The task:
Each record is to be reproduced verbatim.

[[ Material for this exercise, beginning ]]

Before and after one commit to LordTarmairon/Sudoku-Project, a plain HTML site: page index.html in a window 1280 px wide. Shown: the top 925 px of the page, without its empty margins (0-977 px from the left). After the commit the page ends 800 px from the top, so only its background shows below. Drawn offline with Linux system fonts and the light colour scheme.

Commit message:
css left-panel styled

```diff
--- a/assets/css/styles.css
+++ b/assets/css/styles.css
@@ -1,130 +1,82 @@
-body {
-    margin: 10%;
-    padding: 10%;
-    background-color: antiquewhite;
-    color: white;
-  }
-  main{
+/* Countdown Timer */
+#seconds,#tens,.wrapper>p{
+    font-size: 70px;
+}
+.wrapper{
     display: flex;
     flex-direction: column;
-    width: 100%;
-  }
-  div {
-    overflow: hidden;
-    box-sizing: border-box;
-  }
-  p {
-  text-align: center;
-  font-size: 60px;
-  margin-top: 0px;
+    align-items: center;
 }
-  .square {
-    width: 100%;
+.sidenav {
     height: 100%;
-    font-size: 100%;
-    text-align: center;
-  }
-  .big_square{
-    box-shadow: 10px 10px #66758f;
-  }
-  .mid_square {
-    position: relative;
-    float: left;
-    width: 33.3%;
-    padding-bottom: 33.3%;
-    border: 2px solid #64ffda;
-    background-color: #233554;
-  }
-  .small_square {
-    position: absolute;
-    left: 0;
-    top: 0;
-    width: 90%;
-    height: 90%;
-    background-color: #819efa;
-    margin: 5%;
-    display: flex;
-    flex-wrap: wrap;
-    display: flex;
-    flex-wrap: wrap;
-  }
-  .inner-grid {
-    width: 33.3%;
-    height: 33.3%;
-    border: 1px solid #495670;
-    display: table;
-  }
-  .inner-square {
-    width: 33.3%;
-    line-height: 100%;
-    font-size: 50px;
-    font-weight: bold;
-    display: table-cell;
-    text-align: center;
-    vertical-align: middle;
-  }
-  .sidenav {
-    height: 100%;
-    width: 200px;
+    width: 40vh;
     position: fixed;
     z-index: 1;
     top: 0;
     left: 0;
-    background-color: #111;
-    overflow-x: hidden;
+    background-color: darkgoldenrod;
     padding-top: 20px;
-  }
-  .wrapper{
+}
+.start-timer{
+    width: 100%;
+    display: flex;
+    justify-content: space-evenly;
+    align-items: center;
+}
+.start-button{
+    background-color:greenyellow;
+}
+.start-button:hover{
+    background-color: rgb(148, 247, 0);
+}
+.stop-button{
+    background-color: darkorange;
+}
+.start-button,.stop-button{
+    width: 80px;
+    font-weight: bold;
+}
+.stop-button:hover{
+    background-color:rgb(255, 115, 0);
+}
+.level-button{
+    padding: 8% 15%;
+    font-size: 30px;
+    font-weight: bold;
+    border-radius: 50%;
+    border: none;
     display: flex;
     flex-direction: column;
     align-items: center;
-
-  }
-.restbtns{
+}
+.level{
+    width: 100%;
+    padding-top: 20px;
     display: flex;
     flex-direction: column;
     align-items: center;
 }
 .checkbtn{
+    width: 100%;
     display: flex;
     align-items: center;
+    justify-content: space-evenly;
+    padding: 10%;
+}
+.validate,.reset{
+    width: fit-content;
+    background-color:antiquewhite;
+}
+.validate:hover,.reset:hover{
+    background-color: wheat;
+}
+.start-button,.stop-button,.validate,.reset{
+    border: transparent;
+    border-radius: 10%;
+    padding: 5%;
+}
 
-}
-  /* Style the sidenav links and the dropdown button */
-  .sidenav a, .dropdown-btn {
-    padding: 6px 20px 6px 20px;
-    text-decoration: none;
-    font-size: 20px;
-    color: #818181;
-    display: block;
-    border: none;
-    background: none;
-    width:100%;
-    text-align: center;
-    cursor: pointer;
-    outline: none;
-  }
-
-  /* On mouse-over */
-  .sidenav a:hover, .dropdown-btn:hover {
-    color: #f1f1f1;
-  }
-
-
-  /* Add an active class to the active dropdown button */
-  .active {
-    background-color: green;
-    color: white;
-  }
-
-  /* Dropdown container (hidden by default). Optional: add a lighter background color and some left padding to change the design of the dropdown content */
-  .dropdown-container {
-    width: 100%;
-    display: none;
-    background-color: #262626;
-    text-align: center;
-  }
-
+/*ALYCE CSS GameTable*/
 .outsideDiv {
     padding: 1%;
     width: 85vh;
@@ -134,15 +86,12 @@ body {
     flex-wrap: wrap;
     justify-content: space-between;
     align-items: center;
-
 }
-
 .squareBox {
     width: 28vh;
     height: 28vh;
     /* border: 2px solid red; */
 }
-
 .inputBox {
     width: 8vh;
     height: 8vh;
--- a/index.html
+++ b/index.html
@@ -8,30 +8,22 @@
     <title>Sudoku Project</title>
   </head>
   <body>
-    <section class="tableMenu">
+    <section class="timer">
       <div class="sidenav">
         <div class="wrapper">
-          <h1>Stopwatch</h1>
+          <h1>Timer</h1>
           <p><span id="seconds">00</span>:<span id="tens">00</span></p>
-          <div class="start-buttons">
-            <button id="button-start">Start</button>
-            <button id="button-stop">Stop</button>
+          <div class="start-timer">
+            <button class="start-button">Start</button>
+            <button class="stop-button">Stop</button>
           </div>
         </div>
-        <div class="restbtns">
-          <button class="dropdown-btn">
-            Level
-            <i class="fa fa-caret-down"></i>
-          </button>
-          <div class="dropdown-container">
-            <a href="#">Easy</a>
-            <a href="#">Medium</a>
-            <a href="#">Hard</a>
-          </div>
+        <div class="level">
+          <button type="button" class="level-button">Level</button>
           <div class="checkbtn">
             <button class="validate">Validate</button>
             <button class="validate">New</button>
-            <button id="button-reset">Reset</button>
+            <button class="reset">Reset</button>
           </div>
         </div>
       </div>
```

[[ Material for this exercise, end ]]

Written response:
Before and after one commit to LordTarmairon/Sudoku-Project, a plain HTML site: page index.html in a window 1280 px wide. Shown: the top 925 px of the page, without its empty margins (0-977 px from the left). After the commit the page ends 800 px from the top, so only its background shows below. Drawn offline with Linux system fonts and the light colour scheme.

Commit message:
css left-panel styled

```diff
--- a/assets/css/styles.css
+++ b/assets/css/styles.css
@@ -1,130 +1,82 @@
-body {
-    margin: 10%;
-    padding: 10%;
-    background-color: antiquewhite;
-    color: white;
-  }
-  main{
+/* Countdown Timer */
+#seconds,#tens,.wrapper>p{
+    font-size: 70px;
+}
+.wrapper{
     display: flex;
     flex-direction: column;
-    width: 100%;
-  }
-  div {
-    overflow: hidden;
-    box-sizing: border-box;
-  }
-  p {
-  text-align: center;
-  font-size: 60px;
-  margin-top: 0px;
+    align-items: center;
 }
-  .square {
-    width: 100%;
+.sidenav {
     height: 100%;
-    font-size: 100%;
-    text-align: center;
-  }
-  .big_square{
-    box-shadow: 10px 10px #66758f;
-  }
-  .mid_square {
-    position: relative;
-    float: left;
-    width: 33.3%;
-    padding-bottom: 33.3%;
-    border: 2px solid #64ffda;
-    background-color: #233554;
-  }
-  .small_square {
-    position: absolute;
-    left: 0;
-    top: 0;
-    width: 90%;
-    height: 90%;
-    background-color: #819efa;
-    margin: 5%;
-    display: flex;
-    flex-wrap: wrap;
-    display: flex;
-    flex-wrap: wrap;
-  }
-  .inner-grid {
-    width: 33.3%;
-    height: 33.3%;
-    border: 1px solid #495670;
-    display: table;
-  }
-  .inner-square {
-    width: 33.3%;
-    line-height: 100%;
-    font-size: 50px;
-    font-weight: bold;
-    display: table-cell;
-    text-align: center;
-    vertical-align: middle;
-  }
-  .sidenav {
-    height: 100%;
-    width: 200px;
+    width: 40vh;
     position: fixed;
     z-index: 1;
     top: 0;
     left: 0;
-    background-color: #111;
-    overflow-x: hidden;
+    background-color: darkgoldenrod;
     padding-top: 20px;
-  }
-  .wrapper{
+}
+.start-timer{
+    width: 100%;
+    display: flex;
+    justify-content: space-evenly;
+    align-items: center;
+}
+.start-button{
+    background-color:greenyellow;
+}
+.start-button:hover{
+    background-color: rgb(148, 247, 0);
+}
+.stop-button{
+    background-color: darkorange;
+}
+.start-button,.stop-button{
+    width: 80px;
+    font-weight: bold;
+}
+.stop-button:hover{
+    background-color:rgb(255, 115, 0);
+}
+.level-button{
+    padding: 8% 15%;
+    font-size: 30px;
+    font-weight: bold;
+    border-radius: 50%;
+    border: none;
     display: flex;
     flex-direction: column;
     align-items: center;
-
-  }
-.restbtns{
+}
+.level{
+    width: 100%;
+    padding-top: 20px;
     display: flex;
     flex-direction: column;
     align-items: center;
 }
 .checkbtn{
+    width: 100%;
     display: flex;
     align-items: center;
+    justify-content: space-evenly;
+    padding: 10%;
+}
+.validate,.reset{
+    width: fit-content;
+    background-color:antiquewhite;
+}
+.validate:hover,.reset:hover{
+    background-color: wheat;
+}
+.start-button,.stop-button,.validate,.reset{
+    border: transparent;
+    border-radius: 10%;
+    padding: 5%;
+}
 
-}
-  /* Style the sidenav links and the dropdown button */
-  .sidenav a, .dropdown-btn {
-    padding: 6px 20px 6px 20px;
-    text-decoration: none;
-    font-size: 20px;
-    color: #818181;
-    display: block;
-    border: none;
-    background: none;
-    width:100%;
-    text-align: center;
-    cursor: pointer;
-    outline: none;
-  }
-
-  /* On mouse-over */
-  .sidenav a:hover, .dropdown-btn:hover {
-    color: #f1f1f1;
-  }
-
-
-  /* Add an active class to the active dropdown button */
-  .active {
-    background-color: green;
-    color: white;
-  }
-
-  /* Dropdown container (hidden by default). Optional: add a lighter background color and some left padding to change the design of the dropdown content */
-  .dropdown-container {
-    width: 100%;
-    display: none;
-    background-color: #262626;
-    text-align: center;
-  }
-
+/*ALYCE CSS GameTable*/
 .outsideDiv {
     padding: 1%;
     width: 85vh;
@@ -134,15 +86,12 @@ body {
     flex-wrap: wrap;
     justify-content: space-between;
     align-items: center;
-
 }
-
 .squareBox {
     width: 28vh;
     height: 28vh;
     /* border: 2px solid red; */
 }
-
 .inputBox {
     width: 8vh;
     height: 8vh;
--- a/index.html
+++ b/index.html
@@ -8,30 +8,22 @@
     <title>Sudoku Project</title>
   </head>
   <body>
-    <section class="tableMenu">
+    <section class="timer">
       <div class="sidenav">
         <div class="wrapper">
-          <h1>Stopwatch</h1>
+          <h1>Timer</h1>
           <p><span id="seconds">00</span>:<span id="tens">00</span></p>
-          <div class="start-buttons">
-            <button id="button-start">Start</button>
-            <button id="button-stop">Stop</button>
+          <div class="start-timer">
+            <button class="start-button">Start</button>
+            <button class="stop-button">Stop</button>
           </div>
         </div>
-        <div class="restbtns">
-          <button class="dropdown-btn">
-            Level
-            <i class="fa fa-caret-down"></i>
-          </button>
-          <div class="dropdown-container">
-            <a href="#">Easy</a>
-            <a href="#">Medium</a>
-            <a href="#">Hard</a>
-          </div>
+        <div class="level">
+          <button type="button" class="level-button">Level</button>
           <div class="checkbtn">
             <button class="validate">Validate</button>
             <button class="validate">New</button>
-            <button id="button-reset">Reset</button>
+            <button class="reset">Reset</button>
           </div>
         </div>
       </div>
```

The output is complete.